Instructions to follow.
Please go through the records below and return every line holding the word "lstlisting".

━━━━━ Information given ━━━━━

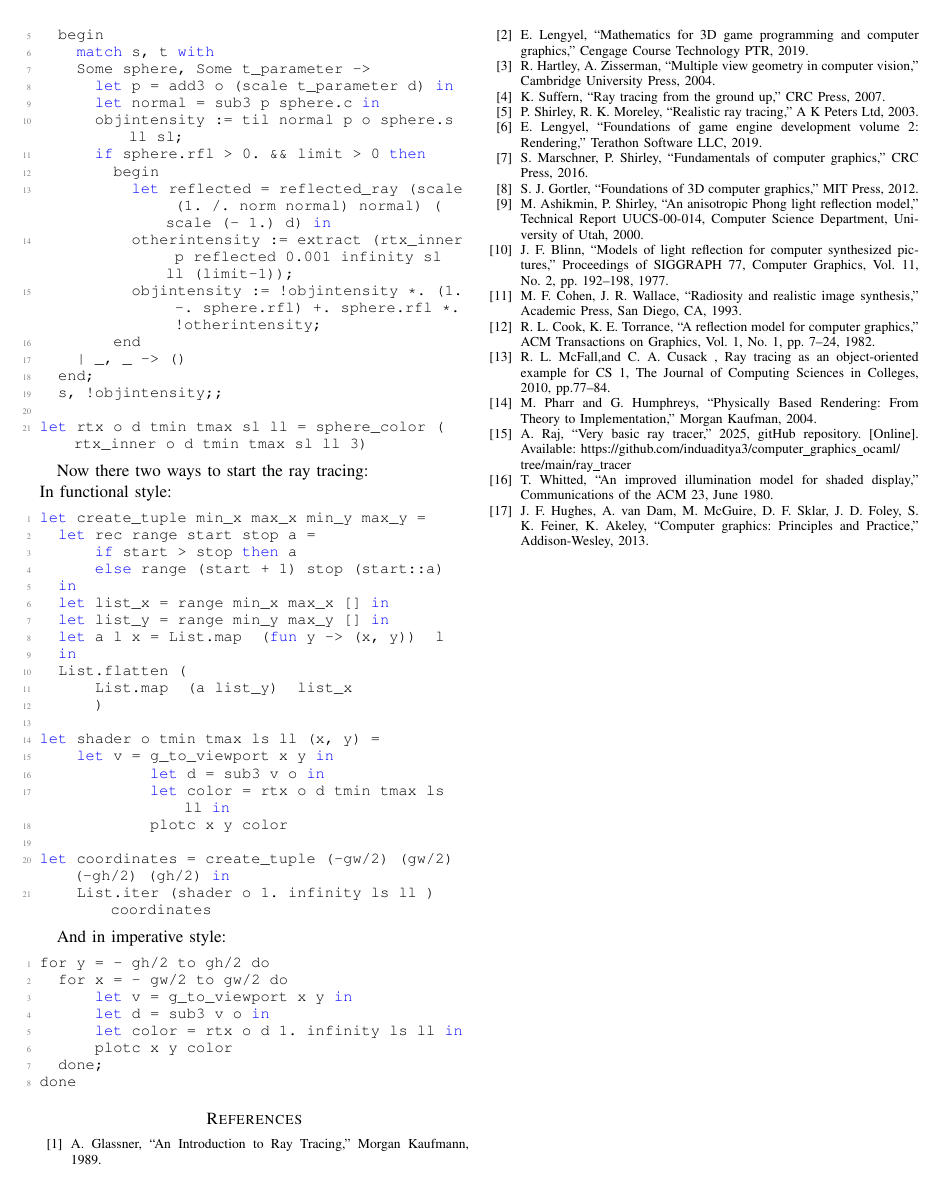
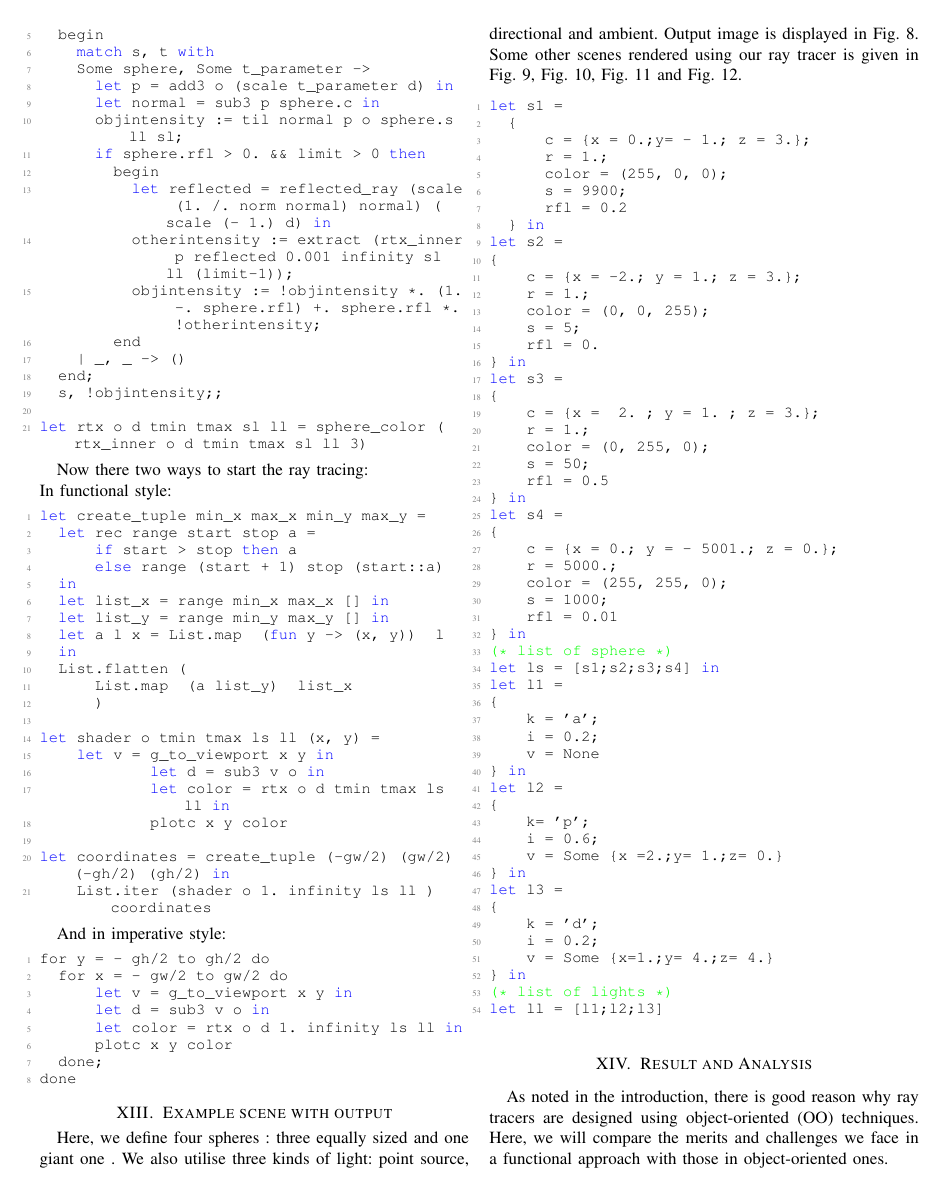
Before and after one commit to Induaditya3/fiddling, a LaTeX paper (ray_tracer/conf.tex): page 6 of 6 before the commit and page 6 of 8 after it. Compiled offline with pdfLaTeX; a missing font is replaced by an installed copy or a similar font; a LaTeX package or settings file that is missing is left out.

Commit message:
add result and analysis

```diff
--- a/ray_tracer/conf.tex
+++ b/ray_tracer/conf.tex
@@ -579,3 +581,62 @@ for y = - gh/2 to gh/2 do
 done
 \end{lstlisting}
 
+\section{Example scene with output}
+Here, we define four spheres : three equally sized and one giant one . We also utilise three kinds of light: point source, directional and ambient. Output image is displayed in Fig.~\ref{output}. Some other scenes rendered using our ray tracer is given in  Fig.~\ref{demo1}, Fig.~\ref{demo2}, Fig.~\ref{demo3} and Fig.~\ref{demo4}.
+
+\begin{lstlisting}
+let s1 =
+  {
+      c = {x = 0.;y= - 1.; z = 3.};
+      r = 1.;
+      color = (255, 0, 0);
+      s = 9900;
+      rfl = 0.2
+  } in
+let s2 =
+{
+    c = {x = -2.; y = 1.; z = 3.};
+    r = 1.;
+    color = (0, 0, 255);
+    s = 5;
+    rfl = 0.
+} in
+let s3 =
+{
+    c = {x =  2. ; y = 1. ; z = 3.};
+    r = 1.;
+    color = (0, 255, 0);
+    s = 50;
+    rfl = 0.5
+} in
+let s4 =
+{
+    c = {x = 0.; y = - 5001.; z = 0.};
+    r = 5000.;
+    color = (255, 255, 0);
+    s = 1000;
+    rfl = 0.01
+} in
+(* list of sphere *)
+let ls = [s1;s2;s3;s4] in
+let l1 =
+{
+    k = 'a';
+    i = 0.2;
+    v = None
+} in
+let l2 =
+{
+    k= 'p';
+    i = 0.6;
+    v = Some {x =2.;y= 1.;z= 0.}
+} in
+let l3 =
+{
+    k = 'd';
+    i = 0.2;
+    v = Some {x=1.;y= 4.;z= 4.}
+} in
+(* list of lights *)
+let ll = [l1;l2;l3]
+\end{lstlisting}
@@ -581,0 +671,6 @@ done
+  \label{demo4}
+\end{figure}
+
+\section{Result and Analysis}
+
+As noted in the introduction, there is good reason why ray tracers are designed using object-oriented (OO) techniques. Here, we will compare the merits and challenges we face in a functional approach with those in object-oriented ones.
```
Also changed, not shown: ray_tracer/conf.pdf, ray_tracer/figs/demo4.png (added), ray_tracer/figs/output.png (added), ray_tracer/conf.tex (66 more changed lines), 1 other file.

━━━━━

Response for this exercise.
 \end{lstlisting}
+\begin{lstlisting}
+\end{lstlisting}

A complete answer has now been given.